Ellen Hutterli said she was a 16-year-old junior in high school in 1941. She had just finished a Sunday shift at the local movie theater when she heard about the attacks.
"I opened the door to the kitchen, and there was my mother ironing with tears rolling down her face, and my dad, he was almost crying too," Hutterli said.
Hutterli said the first thing the family thought of was her cousin, Joseph, who was stationed at Wheeler Field.
"The Japanese had come in and attacked Wheeler Field first because it had all of the airplanes," Hutterli said.
Ernest "Pete" Mickelson was also in high school at the time. He said he knew many older students from his school who had graduated and joined the U.S. Navy.
"It was a horrible, horrible mess down there," Mickelson said. "I lost a lot of them on the USS Arizona, some of my friends. They were on there."
Mickelson said he was visiting his girlfriend the day after the attacks because President Franklin D. Roosevelt said he was going to make an announcement that morning. That was when Mickelson first heard the president say they were going to war with Japan.
"That kind of turned everyone around," Mickelson said. "We knew we were the ones that would be going. On March 28, I got my notice inviting
Sylvia Schram was studying to be an army nurse at the time.
"It was very frightening," Schram said. "We just knew it was changing our lives."
Schram and her two brothers grew up on a farm in Minnesota, and she was afraid they would have to enter the services.
"My father had died before that," Schram said. "I thought, what would my mother do?"
Bob Anderson enlisted to serve his country over a year after the attacks.
"We enlisted in the marines, and trained others to go to Iowa Jima for the first landing of that war," Anderson said.
Fortunately, Schram's older brother was excused from the war because the nation needed farmers producing food at the time, and her younger brother was excused for medical reasons.
Hutterli waited two weeks after the bombing before she received a letter from her cousin station at Wheeler Field saying he was safe.

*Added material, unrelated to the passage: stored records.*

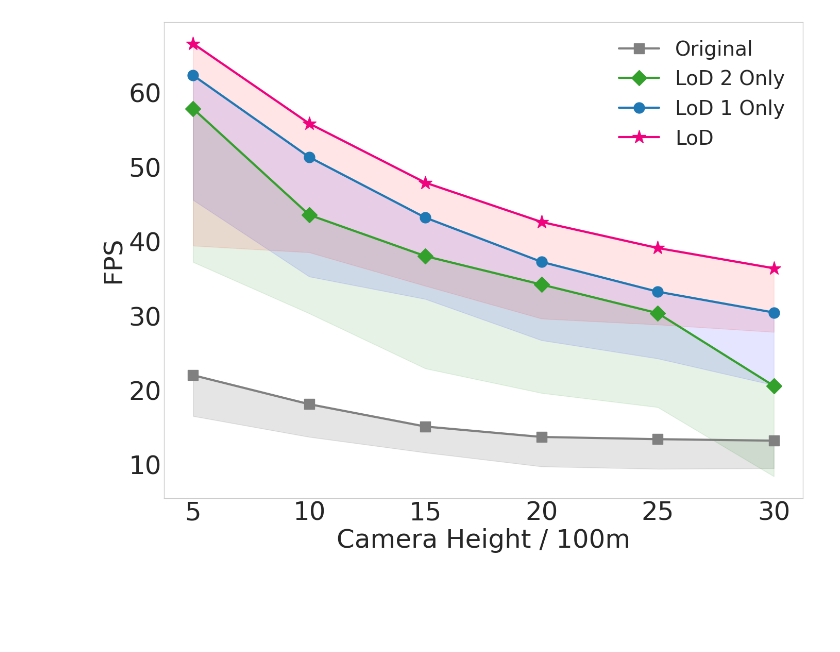
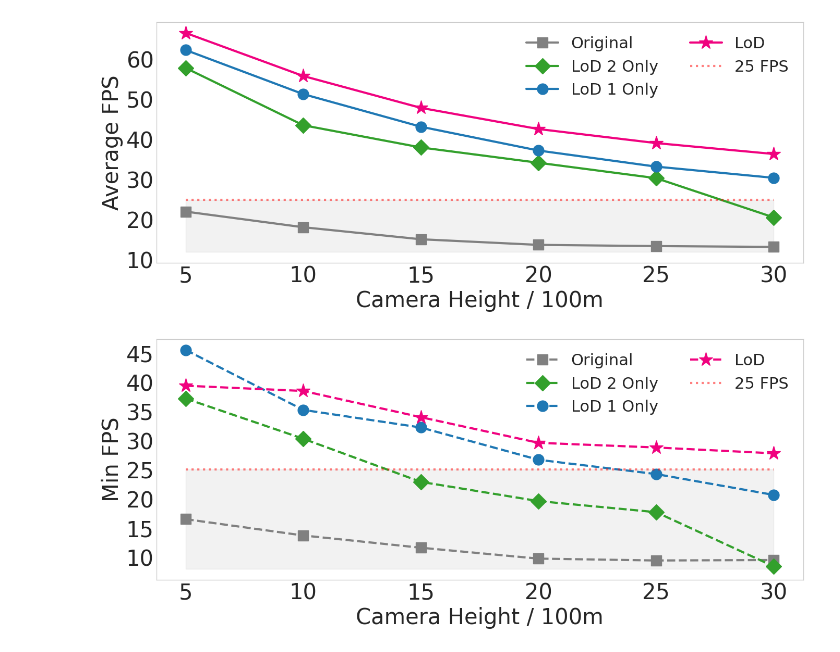
Before and after one commit to DekuLiuTesla/CityGaussian, a Jupyter notebook: notebooks/compare_FPS.ipynb, the cells around one changed output. Saved outputs shown, nothing was run; the diff lists cells and outputs as text; code cells hidden in the pictures; blank space fills up the shorter version.

```diff
--- a/notebooks/compare_FPS.ipynb
+++ b/notebooks/compare_FPS.ipynb
@@ -18,29 +18,65 @@ Min_FPS_LoD_1 = [45.54, 35.25, 32.23, 26.69, 24.24, 20.66]
 Min_FPS_LoD = [39.4, 38.5, 34.0, 29.6, 28.8, 27.8]
 # %%
 plt.style.use('seaborn-whitegrid')
-plt.figure(figsize=(16, 12))
+plt.figure(figsize=(16, 6))
 size1, size2, line_width = 15, 20, 3
 plt.plot(heights, Mean_Org, label='Original', color='gray', marker='s', markersize=size1, linewidth=line_width)
 plt.plot(heights, Mean_FPS_LoD_2, label='LoD 2 Only', color=plt.get_cmap('Paired')(3), marker='D', markersize=size1, linewidth=line_width)
 plt.plot(heights, Mean_FPS_LoD_1, label='LoD 1 Only', color=plt.get_cmap('Paired')(1), marker='o', markersize=size1, linewidth=line_width)
 plt.plot(heights, Mean_FPS_LoD, label='LoD', color=plt.get_cmap('Accent')(5), marker='*', markersize=size2, linewidth=line_width)
 
-plt.fill_between(heights, Min_Org, Mean_Org, color='black', alpha=0.1)
-plt.fill_between(heights, Min_FPS_LoD_2, Mean_FPS_LoD_2, color='g', alpha=0.1)
-plt.fill_between(heights, Min_FPS_LoD_1, Mean_FPS_LoD_1, color='b', alpha=0.1)
-plt.fill_between(heights, Min_FPS_LoD, Mean_FPS_LoD, color='r', alpha=0.1)
+# draw the line of 25 FPS
+plt.plot([5, 30], [25, 25], color='red', label="25 FPS", linestyle='dotted', linewidth=line_width, alpha=0.5)
+plt.fill_between([5, 30], [12, 12], [25, 25], color='black', alpha=0.05)
+
+# plt.fill_between(heights, Min_Org, Mean_Org, color='black', alpha=0.1)
+# plt.fill_between(heights, Min_FPS_LoD_2, Mean_FPS_LoD_2, color='g', alpha=0.1)
+# plt.fill_between(heights, Min_FPS_LoD_1, Mean_FPS_LoD_1, color='b', alpha=0.1)
+# plt.fill_between(heights, Min_FPS_LoD, Mean_FPS_LoD, color='r', alpha=0.1)
 
 # plt.plot(heights, Min_Org, color='gray', marker='s', linestyle='dashed', markersize=size1, linewidth=line_width)
 # plt.plot(heights, Min_FPS_LoD_2, color='limegreen', marker='D', linestyle='dashed', markersize=size1, linewidth=line_width)
 # plt.plot(heights, Min_FPS_LoD_1, color='dodgerblue', marker='o', linestyle='dashed', markersize=size1, linewidth=line_width)
 # plt.plot(heights, Min_FPS_LoD, color='red', marker='*', linestyle='dashed', markersize=size2, linewidth=line_width)
 
-font_size = 36
+font_size = 30
 plt.xticks(fontsize=font_size)
 plt.yticks(fontsize=font_size)
 plt.xlabel('Camera Height / 100m', fontsize=font_size)
-plt.ylabel('FPS', fontsize=font_size)
-plt.legend(fontsize=font_size-8)
+plt.ylabel('Average FPS', fontsize=font_size)
+plt.legend(fontsize=font_size-8, ncol=2)
 plt.grid(False)
 # %% [output]
-[figure, old version]
+[figure, new version]
+# %%
+plt.style.use('seaborn-whitegrid')
+plt.figure(figsize=(16, 6))
+size1, size2, line_width = 15, 20, 3
+# plt.plot(heights, Mean_Org, label='Original', color='gray', marker='s', markersize=size1, linewidth=line_width)
+# plt.plot(heights, Mean_FPS_LoD_2, label='LoD 2 Only', color=plt.get_cmap('Paired')(3), marker='D', markersize=size1, linewidth=line_width)
+# plt.plot(heights, Mean_FPS_LoD_1, label='LoD 1 Only', color=plt.get_cmap('Paired')(1), marker='o', markersize=size1, linewidth=line_width)
+# plt.plot(heights, Mean_FPS_LoD, label='LoD', color=plt.get_cmap('Accent')(5), marker='*', markersize=size2, linewidth=line_width)
+
+# plt.fill_between(heights, Min_Org, Mean_Org, color='black', alpha=0.1)
+# plt.fill_between(heights, Min_FPS_LoD_2, Mean_FPS_LoD_2, color='g', alpha=0.1)
+# plt.fill_between(heights, Min_FPS_LoD_1, Mean_FPS_LoD_1, color='b', alpha=0.1)
+# plt.fill_between(heights, Min_FPS_LoD, Mean_FPS_LoD, color='r', alpha=0.1)
+
+plt.plot(heights, Min_Org, color='gray', marker='s', linestyle='dashed', label='Original', markersize=size1, linewidth=line_width)
+plt.plot(heights, Min_FPS_LoD_2, color=plt.get_cmap('Paired')(3), marker='D', linestyle='dashed', label='LoD 2 Only', markersize=size1, linewidth=line_width)
+plt.plot(heights, Min_FPS_LoD_1, color=plt.get_cmap('Paired')(1), marker='o', linestyle='dashed', label='LoD 1 Only', markersize=size1, linewidth=line_width)
+plt.plot(heights, Min_FPS_LoD, color=plt.get_cmap('Accent')(5), marker='*', linestyle='dashed', label='LoD', markersize=size2, linewidth=line_width)
+
+# draw the line of 25 FPS
+plt.plot([5, 30], [25, 25], color='red', label="25 FPS", linestyle='dotted', linewidth=line_width, alpha=0.5)
+plt.fill_between([5, 30], [8, 8], [25, 25], color='black', alpha=0.05)
+
+font_size = 30
+plt.xticks(fontsize=font_size)
+plt.yticks(fontsize=font_size)
+plt.xlabel('Camera Height / 100m', fontsize=font_size)
+plt.ylabel('Min FPS', fontsize=font_size)
+plt.legend(fontsize=font_size-8, ncol=2)
+plt.grid(False)
+# %% [output]
+[figure, added]
```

Grace Lutheran Communities has been helping our friends and neighbors in communities all over the Chippewa Valley since 1960. The non-profit organization specializes in rehabilitation, assisted living, skilled nursing, memory care, child care, independent living, and adult day services.